Bleakly funny, incisive, stinging and – in its most destabilising passages – gut-wrenching, China Dream, brilliantly translated by Flora Drew, is set at a time when reality and dystopia have begun to bleed into one another. In the kaleidoscope of Ma Daode’s thoughts, different times converge; dream locations are overlaid on the sites of nightmares.... Ma has a marksman’s eye for the contradictions of his country and his generation, and the responsibilities and buried dreams they carry... Censoring his novels and banning his name have been Beijing’s cynical response to Ma’s artistry, and to the human lives that the novelist cannot forget, even as the Chinese Dream envelops them.
Ma Jian’s novels have been banned in his native China for 30 years and he has been hailed as ‘China’s Solzhenitsyn’. His latest book, China Dream, also contains some of the zip and vigour found in Margaret Atwood’s dystopian visions. This must be one of the liveliest novels about brainwashing ever written.

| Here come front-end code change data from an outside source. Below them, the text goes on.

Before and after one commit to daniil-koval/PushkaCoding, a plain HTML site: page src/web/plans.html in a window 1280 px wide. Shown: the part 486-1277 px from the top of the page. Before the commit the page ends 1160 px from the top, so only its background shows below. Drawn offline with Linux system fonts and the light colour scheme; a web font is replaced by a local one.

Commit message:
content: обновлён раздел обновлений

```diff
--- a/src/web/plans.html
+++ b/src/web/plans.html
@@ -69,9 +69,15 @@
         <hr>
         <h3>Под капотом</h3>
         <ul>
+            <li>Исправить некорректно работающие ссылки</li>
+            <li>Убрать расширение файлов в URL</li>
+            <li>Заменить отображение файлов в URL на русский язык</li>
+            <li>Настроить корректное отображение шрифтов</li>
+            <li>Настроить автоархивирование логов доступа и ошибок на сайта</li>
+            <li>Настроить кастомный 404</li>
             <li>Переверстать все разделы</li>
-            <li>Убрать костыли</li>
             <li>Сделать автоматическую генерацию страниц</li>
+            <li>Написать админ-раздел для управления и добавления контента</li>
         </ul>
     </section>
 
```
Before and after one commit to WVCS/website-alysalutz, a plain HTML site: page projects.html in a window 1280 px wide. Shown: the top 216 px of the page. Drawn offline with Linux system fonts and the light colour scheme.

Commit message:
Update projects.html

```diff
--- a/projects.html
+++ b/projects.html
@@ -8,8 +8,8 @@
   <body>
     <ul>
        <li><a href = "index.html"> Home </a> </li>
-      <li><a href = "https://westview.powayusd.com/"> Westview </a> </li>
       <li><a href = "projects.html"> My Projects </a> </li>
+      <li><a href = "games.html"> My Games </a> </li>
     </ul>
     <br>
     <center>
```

Not for nothing has Ma been called both the Orwell and Solzhenitsyn of Chinese literature; his depiction of a totalitarian state is lancing. There are heavy insinuations of the far-right reach of American politics, and perhaps a warning; the book’s jacket, the image of an ancient tree, is a bespoke design for the book by China’s rebel artist Ai Weiwei... Believable and brutal, this is Ma’s boldest and, despite its brevity, most elegiac work. Undoubtedly, from China’s point of view, it is also his most bannable.